This technique primarily involves dropping a heavy weight repeatedly on the ground surface at a regular grid of impact points. Compaction of the fill or subsoil is achieved by a re-arrangement of the grains as a result of the shear strains induced by the impact of the heavy drop weight. Physical displacement of particles and, to a lesser extent, low-frequency excitation will reduce the void ratio and increase the relative density. The stress waves generated by the weight contribute to the densification process. The effectiveness of the method decreases with increasing compressibility (or crushability) of the materials to be compacted.
Common dynamic compaction techniques include:
- the Dynamic Compaction (or Heavy Tamping) method,
- the Rapid Impact Compaction (RIC), and
- the High Energy Impact Compaction (HEIC) techniques.
Dynamic Compaction (DC) or Heavy Tamping is mainly used for deep compaction and literally involves dropping a weight (or pounder) that is suspended from a crane onto the ground. The depth of treatment depends on the soil type, the weight of the pounder in tonnes and the drop height in metres.
The drop weight varies from 8 to 35 tonnes and the drop height varies between 7 and 30 metres. The degree of compaction achieved also depends on the grid spacing between the impact points and the number of impacts per location. The maximum depth of treatment may be approximately 12 metres, but will depend on the soil characteristics and operational variables such as drop height, drop weight, number of impacts, and so on. Generally, trials must be undertaken to determine the optimum operational variables.
Dynamic Compaction tends to disturb and loosen the top layers even though it compacts the deeper layers. Often different passes are required to compact the deeper layers with heavy impact on a wide grid, followed by lower impact in a narrower grid to improve layers closer to the surface.
Rapid Impact Compaction
Rapid Impact Compaction (RIC) is a surface compaction technique involving a hydraulic hammer that is dropped on a steel footing placed on the ground surface. The hydraulic hammer is attached to a crane that provides the hydraulics for the hammer. The weight of the hammer ranges between 9 and 18 tonnes, while the diameter of the footing may vary between 1.5 m and 2.5 m. The stroke of the hammer may be adjustable, but the maximum value of the latest generation is limited to approximately 1.5 metres. Impact frequency varies from 40 to 80 impacts per minute. The influence depth may be 6 to 7 metres but will strongly depend on the type of material to be compacted, the soil stratification, the size of the footing, the weight and stroke of the hammer, grid spacing, number of impacts per point, and so on.

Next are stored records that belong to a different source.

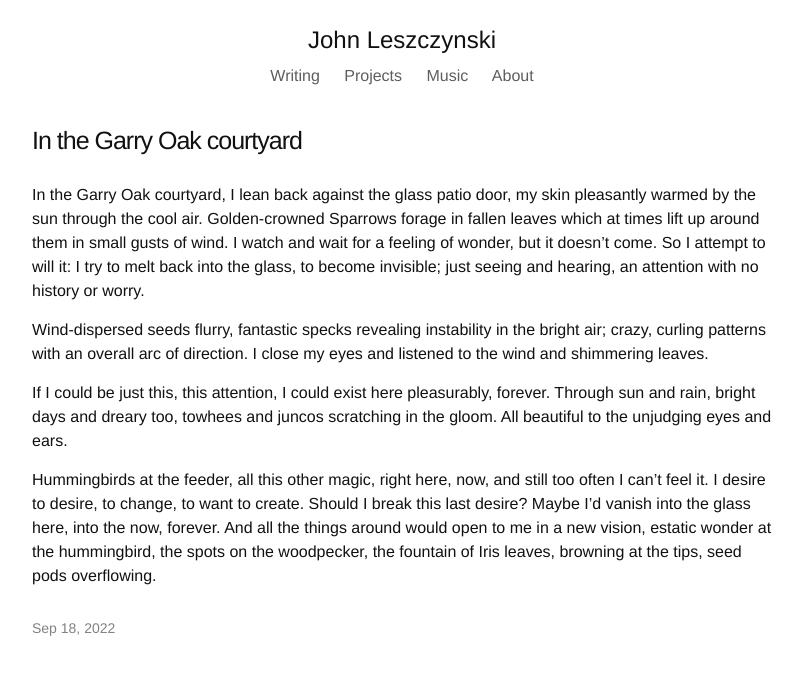
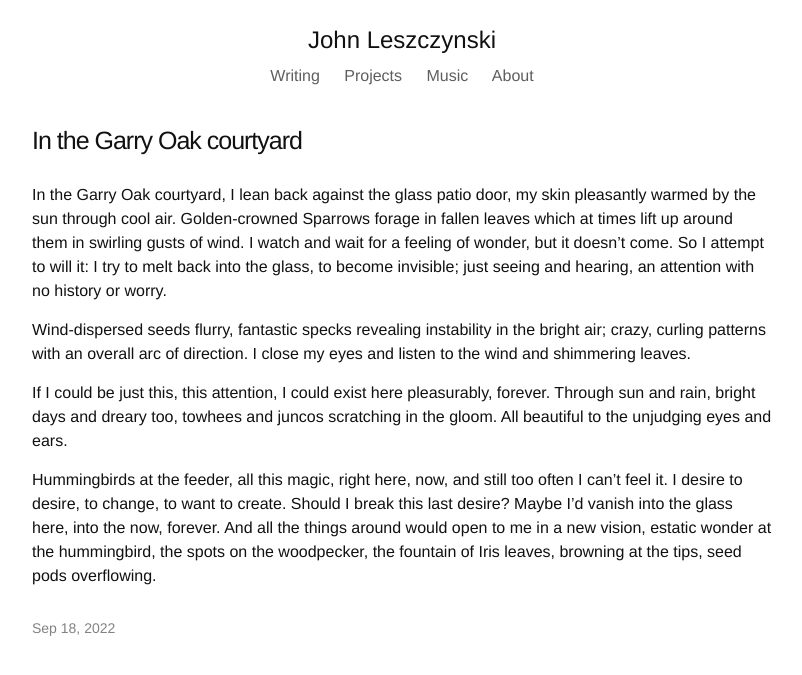
Before and after one commit to ave-llan/ave-llan.github.io, a Jekyll site: the page built from _posts/2022-09-18-in-the-garry-oak-courtyard.md, in a window 1280 px wide. Shown: the top 675 px of the page, without its empty margins (238-1040 px from the left). Built offline with Jekyll 4.4.1, drawn with Linux system fonts in a browser that asks for light colours.

Commit message:
Fix tense

```diff
--- a/_posts/2022-09-18-in-the-garry-oak-courtyard.md
+++ b/_posts/2022-09-18-in-the-garry-oak-courtyard.md
@@ -4,10 +4,10 @@ title:  "In the Garry Oak courtyard"
 categories: writing
 ---
 
-In the Garry Oak courtyard, I lean back against the glass patio door, my skin pleasantly warmed by the sun through the cool air.  Golden-crowned Sparrows forage in fallen leaves which at times lift up around them in small gusts of wind. I watch and wait for a feeling of wonder, but it doesn't come. So I attempt to will it: I try to melt back into the glass, to become invisible; just seeing and hearing, an attention with no history or worry.
+In the Garry Oak courtyard, I lean back against the glass patio door, my skin pleasantly warmed by the sun through cool air.  Golden-crowned Sparrows forage in fallen leaves which at times lift up around them in swirling gusts of wind. I watch and wait for a feeling of wonder, but it doesn't come. So I attempt to will it: I try to melt back into the glass, to become invisible; just seeing and hearing, an attention with no history or worry.
 
-Wind-dispersed seeds flurry, fantastic specks revealing instability in the bright air; crazy, curling patterns with an overall arc of direction. I close my eyes and listened to the wind and shimmering leaves.
+Wind-dispersed seeds flurry, fantastic specks revealing instability in the bright air; crazy, curling patterns with an overall arc of direction. I close my eyes and listen to the wind and shimmering leaves.
 
 If I could be just this, this attention, I could exist here pleasurably, forever. Through sun and rain, bright days and dreary too, towhees and juncos scratching in the gloom. All beautiful to the unjudging eyes and ears.
 
-Hummingbirds at the feeder, all this other magic, right here, now, and still too often I can't feel it. I desire to desire, to change, to want to create. Should I break this last desire? Maybe I'd vanish into the glass here, into the now, forever. And all the things around would open to me in a new vision, estatic wonder at the hummingbird, the spots on the woodpecker, the fountain of Iris leaves, browning at the tips, seed pods overflowing.
+Hummingbirds at the feeder, all this magic, right here, now, and still too often I can't feel it. I desire to desire, to change, to want to create. Should I break this last desire? Maybe I'd vanish into the glass here, into the now, forever. And all the things around would open to me in a new vision, estatic wonder at the hummingbird, the spots on the woodpecker, the fountain of Iris leaves, browning at the tips, seed pods overflowing.
```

Should a second pass be required, this will generally be undertaken on a staggered grid. Productions depend on the requirements and site conditions, but generally range between 1,500-5,000 m2/12 hours. As with other compaction techniques, trials need to be carried out to establish the optimum configuration and dimensions.
High Energy Impact Compaction

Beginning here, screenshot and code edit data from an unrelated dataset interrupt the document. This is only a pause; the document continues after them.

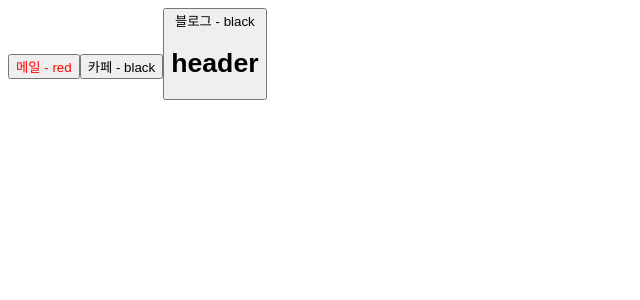
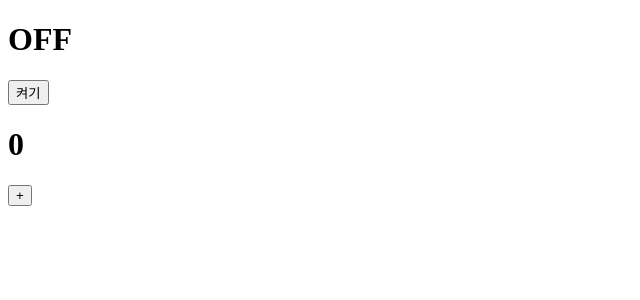
Before and after one commit to TaeHeeKim98/React_inflearn, a React (Vite) app in the folder section05/: page / in a window 1280 px wide. Shown: the top 300 px of the page, without its empty margins (0-640 px from the left). Built offline with nearby package versions, Linux system fonts and the light colour scheme.

Commit message:
no message

```diff
--- a/section05/src/App.jsx
+++ b/section05/src/App.jsx
@@ -1,28 +1,34 @@
-import './App.css'
-import Header from './components/Header.jsx'
-import Main from './components/Main.jsx'
-import Footer from './components/Footer.jsx'
-import Button from './components/Button.jsx'
+import "./App.css";
+import { useState } from "react";
 
 function App() {
-
-  const buttonProps = {
-    text : "메일",
-    color : "red",
-    a : "1",
-    b : "2",
-    c: "3",
-  }
+  const [count, setCount] = useState(0);
+  const [light, setLight] = useState("OFF");
 
   return (
     <>
-      <Button {...buttonProps}/>
-      <Button text={"카페"}/>
-      <Button text={"블로그"}>
-        <Header />
-      </Button>
+      <div>
+        <h1>{light}</h1>
+        <button
+          onClick={() => {
+            setLight(light === "ON" ? "OFF" : "ON");
+          }}
+        >
+          {light === "ON" ? "끄기" : "켜기"}
+        </button>
+      </div>
+      <div>
+        <h1>{count}</h1>
+        <button
+          onClick={() => {
+            setCount(count + 1);
+          }}
+        >
+          +
+        </button>
+      </div>
     </>
   );
 }
 
-export default App
+export default App;
--- a/section05/src/components/Button.jsx
+++ b/section05/src/components/Button.jsx
@@ -1,14 +1,24 @@
-const Button = ({text, color, children}) => {
-    return (
-        <button style={{color: color}}>
-            {text} - {color}
-            {children}
-        </button>
-    )
-}
+const Button = ({ text, color, children }) => {
+  // 이벤트 객체
+  const onClickButton = (e) => {
+    console.log(e);
+    console.log(text);
+  };
+
+  return (
+    <button
+      onClick={onClickButton}
+      //onMouseEnter={onClickButton}
+      style={{ color: color }}
+    >
+      {text} - {color}
+      {children}
+    </button>
+  );
+};
 
 Button.defaultProps = {
-    color: "black"
-}
+  color: "black",
+};
 
 export default Button;
```
Also changed, not shown: 1 other file (tests, documents, lock files or other folders).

High Energy Impact Compaction (HEIC) is used for surface compaction and consists of providing repeated high energy impacts at the ground surface by towed, rotating, cam-shaped, rectangular or pentagonal steel drums of 8 to 16 tonnes in weight from drop heights ranging from 0.15 to 0.25 metres. Although best suited for granular soils, the HEIC method has been effective in clayey sub-grades as well. The optimum towing speed (usually 10 – 12 km/hour), shape and weight of the steel drum and the number of passes must be established by trials on site.

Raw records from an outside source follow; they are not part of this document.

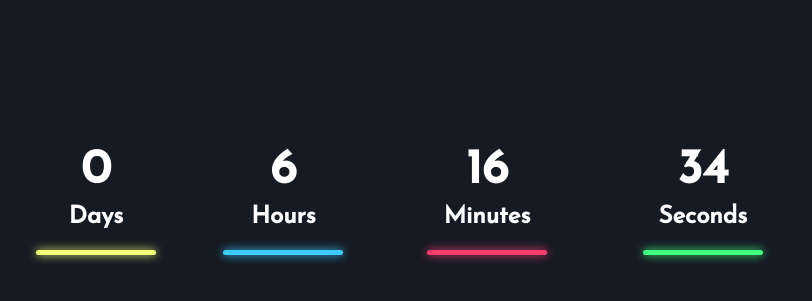
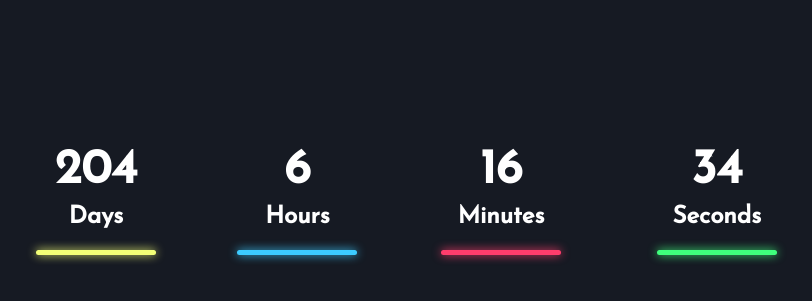
Before and after one commit to namdoan120903/HNY, a plain HTML site: page index.html in a window 1280 px wide. Shown: the part 287-588 px from the top of the page, without its empty margins (232-1044 px from the left). Drawn offline with Linux system fonts and the light colour scheme.

Commit message:
Update index.html

```diff
--- a/index.html
+++ b/index.html
@@ -116,7 +116,7 @@
         <div id="firework-container"></div>
     </div>
     <script>
-        var countDownDate = new Date("Feb 10, 2024 00:00:00");
+        var countDownDate = new Date("Sep 1, 2024 00:00:00");
         var x = setInterval(function () {
             var now = new Date().getTime();
             var distance = countDownDate - now;
```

The maximum achievable depth of treatment ranges generally from 1.5 to 2.5 metres. Production rates may be as high as 6000 – 9000 m2/12 hours. Because the magnitude of the impact depends, to a certain extent, on the towing speed, this technique is not useful for irregularly shaped or small reclamation areas.